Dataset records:
----

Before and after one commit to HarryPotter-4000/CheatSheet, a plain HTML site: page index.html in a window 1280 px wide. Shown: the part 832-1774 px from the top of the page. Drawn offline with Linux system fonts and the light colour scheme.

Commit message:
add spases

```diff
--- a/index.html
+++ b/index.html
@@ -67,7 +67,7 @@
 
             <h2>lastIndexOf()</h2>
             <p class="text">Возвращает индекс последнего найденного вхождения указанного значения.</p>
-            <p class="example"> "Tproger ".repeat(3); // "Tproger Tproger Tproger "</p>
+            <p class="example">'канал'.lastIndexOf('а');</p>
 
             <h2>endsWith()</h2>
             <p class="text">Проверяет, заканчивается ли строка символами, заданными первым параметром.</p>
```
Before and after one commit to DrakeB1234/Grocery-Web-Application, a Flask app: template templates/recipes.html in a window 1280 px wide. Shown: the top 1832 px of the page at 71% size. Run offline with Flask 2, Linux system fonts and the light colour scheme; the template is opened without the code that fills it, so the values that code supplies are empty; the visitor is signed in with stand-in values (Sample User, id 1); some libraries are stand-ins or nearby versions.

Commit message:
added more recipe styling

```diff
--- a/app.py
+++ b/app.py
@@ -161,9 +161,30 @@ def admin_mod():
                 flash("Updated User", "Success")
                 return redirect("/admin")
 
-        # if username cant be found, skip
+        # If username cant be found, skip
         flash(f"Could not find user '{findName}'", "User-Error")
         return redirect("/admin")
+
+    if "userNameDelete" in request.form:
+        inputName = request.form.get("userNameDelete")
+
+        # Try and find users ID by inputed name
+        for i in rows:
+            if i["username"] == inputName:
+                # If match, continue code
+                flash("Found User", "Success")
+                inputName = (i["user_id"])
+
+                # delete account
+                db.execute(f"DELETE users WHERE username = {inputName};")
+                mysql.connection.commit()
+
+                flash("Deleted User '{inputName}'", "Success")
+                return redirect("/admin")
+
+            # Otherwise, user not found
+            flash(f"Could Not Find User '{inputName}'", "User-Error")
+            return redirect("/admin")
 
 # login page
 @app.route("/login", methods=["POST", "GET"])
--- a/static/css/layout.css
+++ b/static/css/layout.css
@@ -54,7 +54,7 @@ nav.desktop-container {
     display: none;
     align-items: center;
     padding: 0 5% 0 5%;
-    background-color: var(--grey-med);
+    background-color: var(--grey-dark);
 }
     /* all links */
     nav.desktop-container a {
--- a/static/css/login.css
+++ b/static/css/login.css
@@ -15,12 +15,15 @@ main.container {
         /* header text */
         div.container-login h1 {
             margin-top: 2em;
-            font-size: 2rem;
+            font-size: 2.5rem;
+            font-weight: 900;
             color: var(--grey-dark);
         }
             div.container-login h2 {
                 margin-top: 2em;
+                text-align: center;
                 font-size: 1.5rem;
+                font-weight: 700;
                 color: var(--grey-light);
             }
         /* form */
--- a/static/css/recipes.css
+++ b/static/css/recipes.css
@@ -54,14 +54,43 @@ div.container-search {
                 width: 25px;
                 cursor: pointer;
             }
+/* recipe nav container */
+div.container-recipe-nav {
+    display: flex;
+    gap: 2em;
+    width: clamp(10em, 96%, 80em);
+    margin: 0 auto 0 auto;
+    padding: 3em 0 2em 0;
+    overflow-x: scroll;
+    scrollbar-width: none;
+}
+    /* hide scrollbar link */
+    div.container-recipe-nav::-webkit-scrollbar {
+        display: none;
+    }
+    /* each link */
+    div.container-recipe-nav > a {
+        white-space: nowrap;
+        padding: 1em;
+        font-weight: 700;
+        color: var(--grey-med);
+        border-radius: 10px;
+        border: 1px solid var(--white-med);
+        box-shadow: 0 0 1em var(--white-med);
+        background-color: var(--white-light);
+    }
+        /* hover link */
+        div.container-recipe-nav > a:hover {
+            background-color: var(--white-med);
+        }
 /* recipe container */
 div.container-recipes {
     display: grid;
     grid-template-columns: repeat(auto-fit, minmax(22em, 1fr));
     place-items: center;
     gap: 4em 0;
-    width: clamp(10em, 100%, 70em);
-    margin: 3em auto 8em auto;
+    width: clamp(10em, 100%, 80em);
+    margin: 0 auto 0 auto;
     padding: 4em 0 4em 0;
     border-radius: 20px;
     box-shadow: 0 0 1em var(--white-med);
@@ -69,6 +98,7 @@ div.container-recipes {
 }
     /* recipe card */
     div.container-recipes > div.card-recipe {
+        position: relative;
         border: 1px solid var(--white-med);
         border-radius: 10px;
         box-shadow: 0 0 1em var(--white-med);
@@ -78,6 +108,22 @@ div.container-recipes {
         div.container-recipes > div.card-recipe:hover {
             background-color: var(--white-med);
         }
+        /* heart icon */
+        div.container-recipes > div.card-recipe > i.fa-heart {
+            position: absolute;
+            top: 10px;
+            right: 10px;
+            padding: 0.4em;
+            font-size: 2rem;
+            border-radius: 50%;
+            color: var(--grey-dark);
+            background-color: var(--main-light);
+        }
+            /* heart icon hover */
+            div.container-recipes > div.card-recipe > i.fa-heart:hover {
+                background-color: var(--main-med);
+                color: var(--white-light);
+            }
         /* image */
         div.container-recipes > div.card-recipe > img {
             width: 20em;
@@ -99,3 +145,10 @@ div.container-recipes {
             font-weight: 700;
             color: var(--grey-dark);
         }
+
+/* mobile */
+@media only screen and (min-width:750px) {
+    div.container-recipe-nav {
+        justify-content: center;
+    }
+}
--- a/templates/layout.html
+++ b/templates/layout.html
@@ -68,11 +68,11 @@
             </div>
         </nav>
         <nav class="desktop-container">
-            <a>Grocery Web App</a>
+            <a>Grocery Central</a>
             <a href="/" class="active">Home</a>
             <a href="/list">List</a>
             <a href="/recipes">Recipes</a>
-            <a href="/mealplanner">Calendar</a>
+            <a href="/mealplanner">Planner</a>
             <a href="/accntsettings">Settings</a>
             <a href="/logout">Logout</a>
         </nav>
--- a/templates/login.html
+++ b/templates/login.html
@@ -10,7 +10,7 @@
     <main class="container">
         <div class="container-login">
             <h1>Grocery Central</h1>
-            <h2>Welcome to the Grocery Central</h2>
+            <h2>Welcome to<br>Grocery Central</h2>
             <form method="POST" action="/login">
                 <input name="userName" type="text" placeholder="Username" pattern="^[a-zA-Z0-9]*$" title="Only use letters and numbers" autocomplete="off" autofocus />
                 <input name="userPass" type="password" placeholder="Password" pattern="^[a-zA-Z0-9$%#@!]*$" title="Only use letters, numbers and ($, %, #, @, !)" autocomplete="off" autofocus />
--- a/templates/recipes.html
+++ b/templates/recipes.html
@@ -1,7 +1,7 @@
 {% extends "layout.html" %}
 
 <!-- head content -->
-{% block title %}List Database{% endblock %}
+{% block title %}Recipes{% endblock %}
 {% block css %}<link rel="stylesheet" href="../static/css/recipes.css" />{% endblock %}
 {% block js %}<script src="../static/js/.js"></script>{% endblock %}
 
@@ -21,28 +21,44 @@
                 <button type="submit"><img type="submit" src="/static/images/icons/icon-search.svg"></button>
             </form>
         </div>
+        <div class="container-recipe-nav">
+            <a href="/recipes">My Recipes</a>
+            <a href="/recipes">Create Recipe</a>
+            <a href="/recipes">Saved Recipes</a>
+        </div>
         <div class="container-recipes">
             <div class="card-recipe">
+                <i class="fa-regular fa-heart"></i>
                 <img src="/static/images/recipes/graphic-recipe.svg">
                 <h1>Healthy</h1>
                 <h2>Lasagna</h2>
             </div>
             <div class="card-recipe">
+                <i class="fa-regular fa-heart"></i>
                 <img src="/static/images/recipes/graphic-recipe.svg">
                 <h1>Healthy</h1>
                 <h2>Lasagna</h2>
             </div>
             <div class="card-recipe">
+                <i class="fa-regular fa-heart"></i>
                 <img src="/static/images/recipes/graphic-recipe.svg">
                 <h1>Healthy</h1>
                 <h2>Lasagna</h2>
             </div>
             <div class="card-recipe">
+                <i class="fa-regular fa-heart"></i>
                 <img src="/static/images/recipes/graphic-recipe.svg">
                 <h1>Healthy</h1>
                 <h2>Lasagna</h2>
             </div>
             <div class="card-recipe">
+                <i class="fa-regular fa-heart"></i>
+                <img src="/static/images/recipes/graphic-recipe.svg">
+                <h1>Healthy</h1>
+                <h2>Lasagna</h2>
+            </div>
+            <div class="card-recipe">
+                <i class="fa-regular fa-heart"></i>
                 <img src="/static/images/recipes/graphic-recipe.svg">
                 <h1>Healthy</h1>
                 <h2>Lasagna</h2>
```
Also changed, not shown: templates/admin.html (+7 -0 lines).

----

Task brief: Please go over the data above and copy each line with "border" in it.

Written reply:
+        border-radius: 10px;
+        border: 1px solid var(--white-med);
     border-radius: 20px;
         border: 1px solid var(--white-med);
         border-radius: 10px;
+            border-radius: 50%;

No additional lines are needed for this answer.